*** Opening of Task input ***

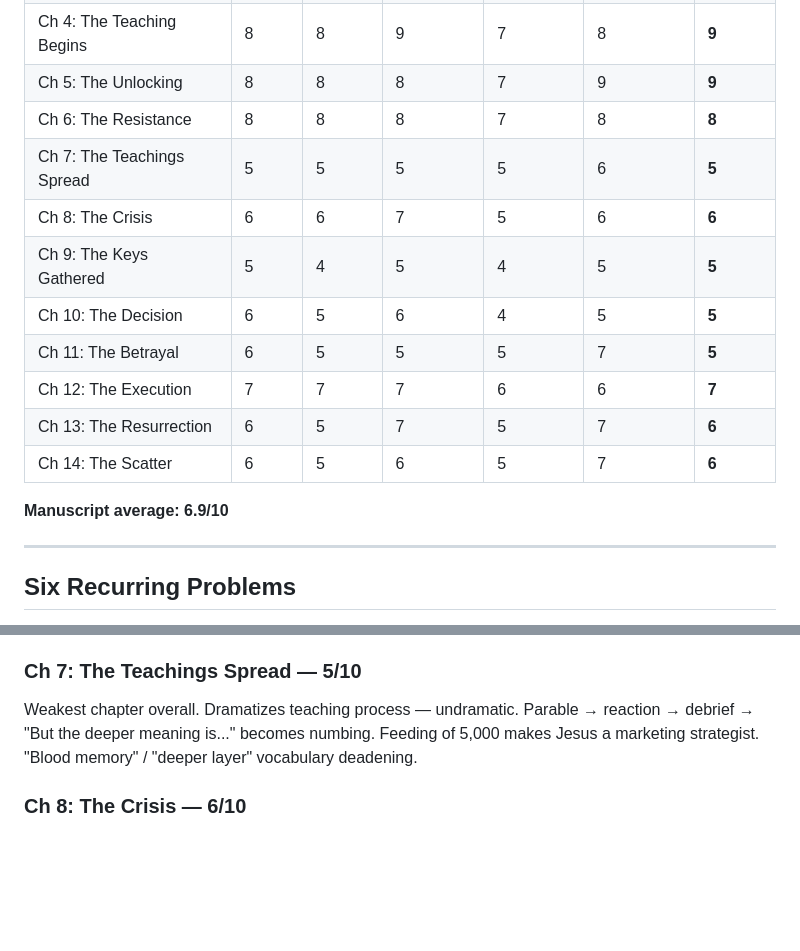
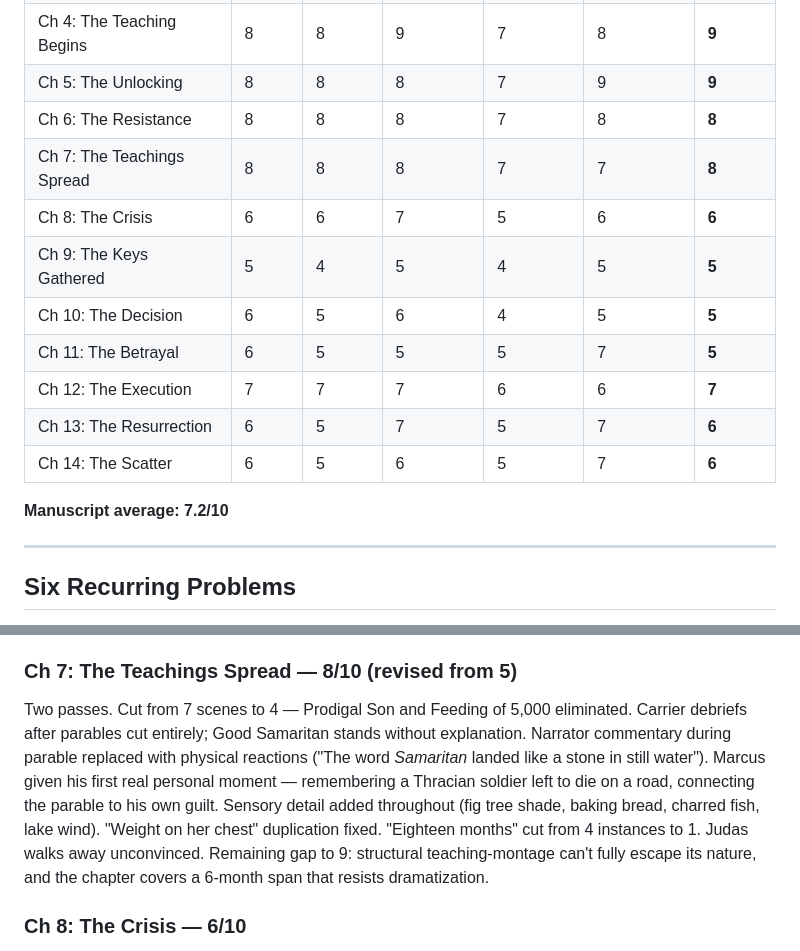
Before and after one commit to rxpelle/blurb-tester, a Markdown page: plague_novel/book_4_nazarene_protocol/nyt_review_scores.md, 2 parts joined by grey strips. Drawn GitHub-style; blank space fills up the shorter version.

Commit message:
Book 4 Ch 7: cut 7 scenes to 4, Marcus personal moment, parable trusts reader — 5/10 → 8/10
Co-Authored-By: Claude Opus 4.6 <noreply@anthropic.com>

```diff
--- a/plague_novel/book_4_nazarene_protocol/nyt_review_scores.md
+++ b/plague_novel/book_4_nazarene_protocol/nyt_review_scores.md
@@ -13,7 +13,7 @@
 | Ch 4: The Teaching Begins | 8 | 8 | 9 | 7 | 8 | **9** |
 | Ch 5: The Unlocking | 8 | 8 | 8 | 7 | 9 | **9** |
 | Ch 6: The Resistance | 8 | 8 | 8 | 7 | 8 | **8** |
-| Ch 7: The Teachings Spread | 5 | 5 | 5 | 5 | 6 | **5** |
+| Ch 7: The Teachings Spread | 8 | 8 | 8 | 7 | 7 | **8** |
 | Ch 8: The Crisis | 6 | 6 | 7 | 5 | 6 | **6** |
 | Ch 9: The Keys Gathered | 5 | 4 | 5 | 4 | 5 | **5** |
 | Ch 10: The Decision | 6 | 5 | 6 | 4 | 5 | **5** |
@@ -22,7 +22,7 @@
 | Ch 13: The Resurrection | 6 | 5 | 7 | 5 | 7 | **6** |
 | Ch 14: The Scatter | 6 | 5 | 6 | 5 | 7 | **6** |
 
-**Manuscript average: 6.9/10**
+**Manuscript average: 7.2/10**
 
 ---
 
@@ -89,8 +89,8 @@ Scenes 5+6 cut entirely (offscreen Pattern Eye, time-skipped montage). Prophecy
 ### Ch 6: The Resistance — 8/10 (revised from 6)
 Scenes 6+7 merged into single resignation-to-witness arc. Lucullus dialogue rewritten — "teaching thousands to govern themselves... a province learning to feed itself without us" replaces analytical language. Scene 2 (Temple observation) compressed from ~35 to ~15 lines. Matthias dialogue stripped of CIA vocabulary. Marcus given two-day internal struggle before warning Simon. Lucullus's resignation scene made colder ("protecting himself, not Marcus"). Sarah's over-precious seed dialogue cut — replaced with concrete image ("six-year-old arranging pebbles in the dirt"). Jesus's Barabbas argument tightened, "across generations" analytics removed. "Resistance cell," "threat level," "Empire" anachronisms fixed. Barabbas confrontation remains the chapter's standout. Remaining gap to 9: Matthias's offensive-network subplot still carries structural exposition that's hard to fully dramatize in one scene.
 
-### Ch 7: The Teachings Spread — 5/10
-Weakest chapter overall. Dramatizes teaching process — undramatic. Parable → reaction → debrief → "But the deeper meaning is..." becomes numbing. Feeding of 5,000 makes Jesus a marketing strategist. "Blood memory" / "deeper layer" vocabulary deadening.
+### Ch 7: The Teachings Spread — 8/10 (revised from 5)
+Two passes. Cut from 7 scenes to 4 — Prodigal Son and Feeding of 5,000 eliminated. Carrier debriefs after parables cut entirely; Good Samaritan stands without explanation. Narrator commentary during parable replaced with physical reactions ("The word *Samaritan* landed like a stone in still water"). Marcus given his first real personal moment — remembering a Thracian soldier left to die on a road, connecting the parable to his own guilt. Sensory detail added throughout (fig tree shade, baking bread, charred fish, lake wind). "Weight on her chest" duplication fixed. "Eighteen months" cut from 4 instances to 1. Judas walks away unconvinced. Remaining gap to 9: structural teaching-montage can't fully escape its nature, and the chapter covers a 6-month span that resists dramatization.
 
 ### Ch 8: The Crisis — 6/10
 Mary's breakdown is the emotional high point of the middle. Her fear of inadequacy more compelling than Jesus's stoic acceptance. Jesus-Marcus conversation overwritten — martyrdom argument stated three ways. "Twelve months" refrain seven times.
```
Also changed, not shown: other parts of plague_novel/book_4_nazarene_protocol/nyt_review_scores.md (+1 -1 lines), 1 other file.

*** Close of Task input ***

The expected answer is a copy of each line in the listing above that contains "average".

-**Manuscript average: 6.9/10**
+**Manuscript average: 7.2/10**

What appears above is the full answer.